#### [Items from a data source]

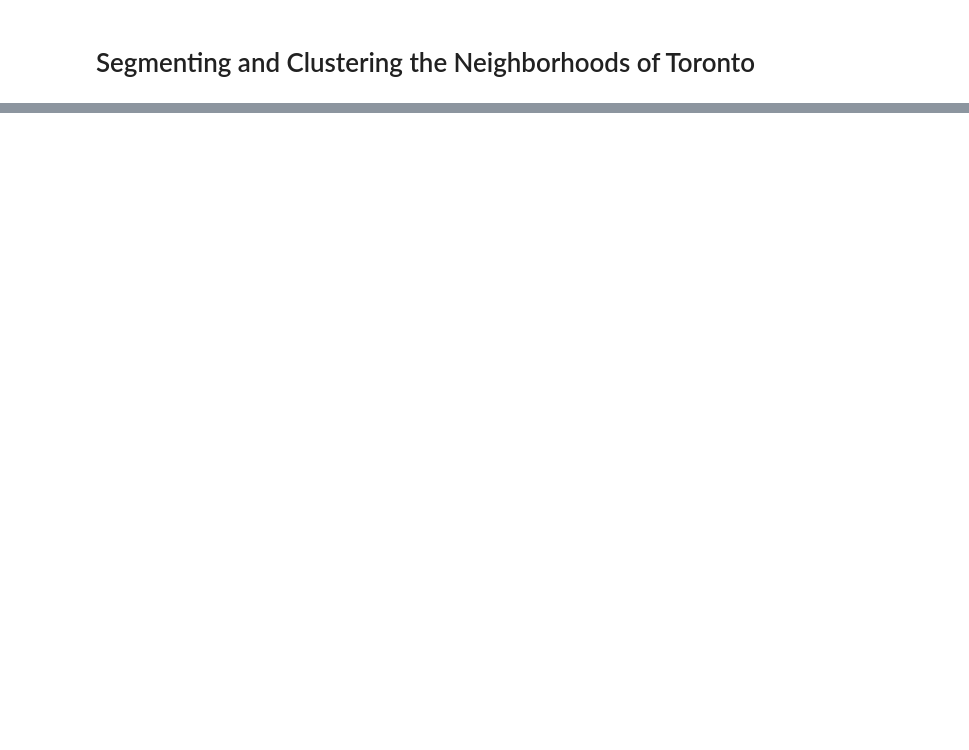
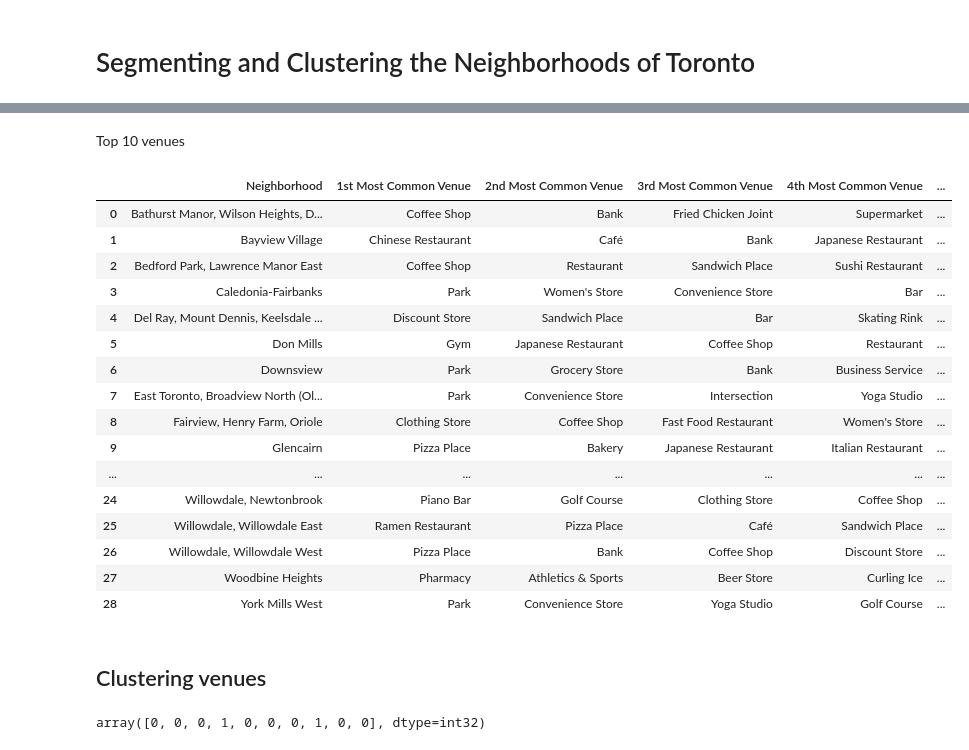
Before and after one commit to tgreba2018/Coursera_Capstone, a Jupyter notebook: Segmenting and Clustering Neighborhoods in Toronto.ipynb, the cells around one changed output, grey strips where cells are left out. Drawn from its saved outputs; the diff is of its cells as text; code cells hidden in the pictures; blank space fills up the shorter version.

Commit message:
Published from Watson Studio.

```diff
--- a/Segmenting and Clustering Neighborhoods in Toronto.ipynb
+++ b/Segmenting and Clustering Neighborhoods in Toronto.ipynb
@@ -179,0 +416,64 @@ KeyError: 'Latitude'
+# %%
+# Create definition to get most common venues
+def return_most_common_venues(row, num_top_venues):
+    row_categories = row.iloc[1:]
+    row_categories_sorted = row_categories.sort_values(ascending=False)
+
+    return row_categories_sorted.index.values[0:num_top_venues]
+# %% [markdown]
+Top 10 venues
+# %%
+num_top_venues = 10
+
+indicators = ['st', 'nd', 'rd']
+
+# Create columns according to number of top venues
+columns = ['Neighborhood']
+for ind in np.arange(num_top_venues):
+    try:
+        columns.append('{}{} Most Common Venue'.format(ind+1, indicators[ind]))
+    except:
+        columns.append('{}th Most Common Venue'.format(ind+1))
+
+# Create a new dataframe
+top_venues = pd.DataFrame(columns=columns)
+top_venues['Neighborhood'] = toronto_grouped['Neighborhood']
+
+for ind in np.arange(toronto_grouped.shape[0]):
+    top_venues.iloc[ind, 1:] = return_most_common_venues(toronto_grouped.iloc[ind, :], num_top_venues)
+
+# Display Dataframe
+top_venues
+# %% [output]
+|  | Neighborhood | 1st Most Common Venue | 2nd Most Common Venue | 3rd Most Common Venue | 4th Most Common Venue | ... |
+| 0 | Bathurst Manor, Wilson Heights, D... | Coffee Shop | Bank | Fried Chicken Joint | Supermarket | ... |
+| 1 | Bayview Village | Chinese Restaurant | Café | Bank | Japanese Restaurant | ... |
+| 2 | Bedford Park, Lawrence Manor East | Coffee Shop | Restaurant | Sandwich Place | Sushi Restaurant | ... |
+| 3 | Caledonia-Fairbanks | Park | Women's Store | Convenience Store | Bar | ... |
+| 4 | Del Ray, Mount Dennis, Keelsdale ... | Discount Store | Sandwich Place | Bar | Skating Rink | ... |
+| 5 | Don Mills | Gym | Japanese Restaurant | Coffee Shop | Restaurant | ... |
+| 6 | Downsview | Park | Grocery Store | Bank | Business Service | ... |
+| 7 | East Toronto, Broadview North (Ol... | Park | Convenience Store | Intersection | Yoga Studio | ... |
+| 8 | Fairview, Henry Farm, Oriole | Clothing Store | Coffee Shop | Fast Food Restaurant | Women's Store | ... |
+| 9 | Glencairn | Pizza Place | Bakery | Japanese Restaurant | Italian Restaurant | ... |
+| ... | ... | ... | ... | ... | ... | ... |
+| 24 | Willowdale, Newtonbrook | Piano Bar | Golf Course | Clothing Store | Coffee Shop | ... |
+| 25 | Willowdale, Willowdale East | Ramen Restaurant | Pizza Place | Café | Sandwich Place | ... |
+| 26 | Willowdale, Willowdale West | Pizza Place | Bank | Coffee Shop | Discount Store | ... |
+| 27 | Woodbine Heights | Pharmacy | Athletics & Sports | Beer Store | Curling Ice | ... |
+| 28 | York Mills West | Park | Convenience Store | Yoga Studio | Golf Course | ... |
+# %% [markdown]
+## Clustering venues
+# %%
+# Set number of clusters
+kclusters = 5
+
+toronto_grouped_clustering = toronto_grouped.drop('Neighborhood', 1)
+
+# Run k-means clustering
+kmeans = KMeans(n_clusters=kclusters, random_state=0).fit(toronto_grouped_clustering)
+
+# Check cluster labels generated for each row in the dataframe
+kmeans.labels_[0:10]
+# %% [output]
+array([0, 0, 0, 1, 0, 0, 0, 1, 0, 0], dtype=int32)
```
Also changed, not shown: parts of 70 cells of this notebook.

#### [ASSIGNMENT]
Each line of the data above should be reproduced without alteration, and no picture should appear in the copy.

#### [TASK ANSWER]
Before and after one commit to tgreba2018/Coursera_Capstone, a Jupyter notebook: Segmenting and Clustering Neighborhoods in Toronto.ipynb, the cells around one changed output, grey strips where cells are left out. Drawn from its saved outputs; the diff is of its cells as text; code cells hidden in the pictures; blank space fills up the shorter version.

Commit message:
Published from Watson Studio.

```diff
--- a/Segmenting and Clustering Neighborhoods in Toronto.ipynb
+++ b/Segmenting and Clustering Neighborhoods in Toronto.ipynb
@@ -179,0 +416,64 @@ KeyError: 'Latitude'
+# %%
+# Create definition to get most common venues
+def return_most_common_venues(row, num_top_venues):
+    row_categories = row.iloc[1:]
+    row_categories_sorted = row_categories.sort_values(ascending=False)
+
+    return row_categories_sorted.index.values[0:num_top_venues]
+# %% [markdown]
+Top 10 venues
+# %%
+num_top_venues = 10
+
+indicators = ['st', 'nd', 'rd']
+
+# Create columns according to number of top venues
+columns = ['Neighborhood']
+for ind in np.arange(num_top_venues):
+    try:
+        columns.append('{}{} Most Common Venue'.format(ind+1, indicators[ind]))
+    except:
+        columns.append('{}th Most Common Venue'.format(ind+1))
+
+# Create a new dataframe
+top_venues = pd.DataFrame(columns=columns)
+top_venues['Neighborhood'] = toronto_grouped['Neighborhood']
+
+for ind in np.arange(toronto_grouped.shape[0]):
+    top_venues.iloc[ind, 1:] = return_most_common_venues(toronto_grouped.iloc[ind, :], num_top_venues)
+
+# Display Dataframe
+top_venues
+# %% [output]
+|  | Neighborhood | 1st Most Common Venue | 2nd Most Common Venue | 3rd Most Common Venue | 4th Most Common Venue | ... |
+| 0 | Bathurst Manor, Wilson Heights, D... | Coffee Shop | Bank | Fried Chicken Joint | Supermarket | ... |
+| 1 | Bayview Village | Chinese Restaurant | Café | Bank | Japanese Restaurant | ... |
+| 2 | Bedford Park, Lawrence Manor East | Coffee Shop | Restaurant | Sandwich Place | Sushi Restaurant | ... |
+| 3 | Caledonia-Fairbanks | Park | Women's Store | Convenience Store | Bar | ... |
+| 4 | Del Ray, Mount Dennis, Keelsdale ... | Discount Store | Sandwich Place | Bar | Skating Rink | ... |
+| 5 | Don Mills | Gym | Japanese Restaurant | Coffee Shop | Restaurant | ... |
+| 6 | Downsview | Park | Grocery Store | Bank | Business Service | ... |
+| 7 | East Toronto, Broadview North (Ol... | Park | Convenience Store | Intersection | Yoga Studio | ... |
+| 8 | Fairview, Henry Farm, Oriole | Clothing Store | Coffee Shop | Fast Food Restaurant | Women's Store | ... |
+| 9 | Glencairn | Pizza Place | Bakery | Japanese Restaurant | Italian Restaurant | ... |
+| ... | ... | ... | ... | ... | ... | ... |
+| 24 | Willowdale, Newtonbrook | Piano Bar | Golf Course | Clothing Store | Coffee Shop | ... |
+| 25 | Willowdale, Willowdale East | Ramen Restaurant | Pizza Place | Café | Sandwich Place | ... |
+| 26 | Willowdale, Willowdale West | Pizza Place | Bank | Coffee Shop | Discount Store | ... |
+| 27 | Woodbine Heights | Pharmacy | Athletics & Sports | Beer Store | Curling Ice | ... |
+| 28 | York Mills West | Park | Convenience Store | Yoga Studio | Golf Course | ... |
+# %% [markdown]
+## Clustering venues
+# %%
+# Set number of clusters
+kclusters = 5
+
+toronto_grouped_clustering = toronto_grouped.drop('Neighborhood', 1)
+
+# Run k-means clustering
+kmeans = KMeans(n_clusters=kclusters, random_state=0).fit(toronto_grouped_clustering)
+
+# Check cluster labels generated for each row in the dataframe
+kmeans.labels_[0:10]
+# %% [output]
+array([0, 0, 0, 1, 0, 0, 0, 1, 0, 0], dtype=int32)
```
Also changed, not shown: parts of 70 cells of this notebook.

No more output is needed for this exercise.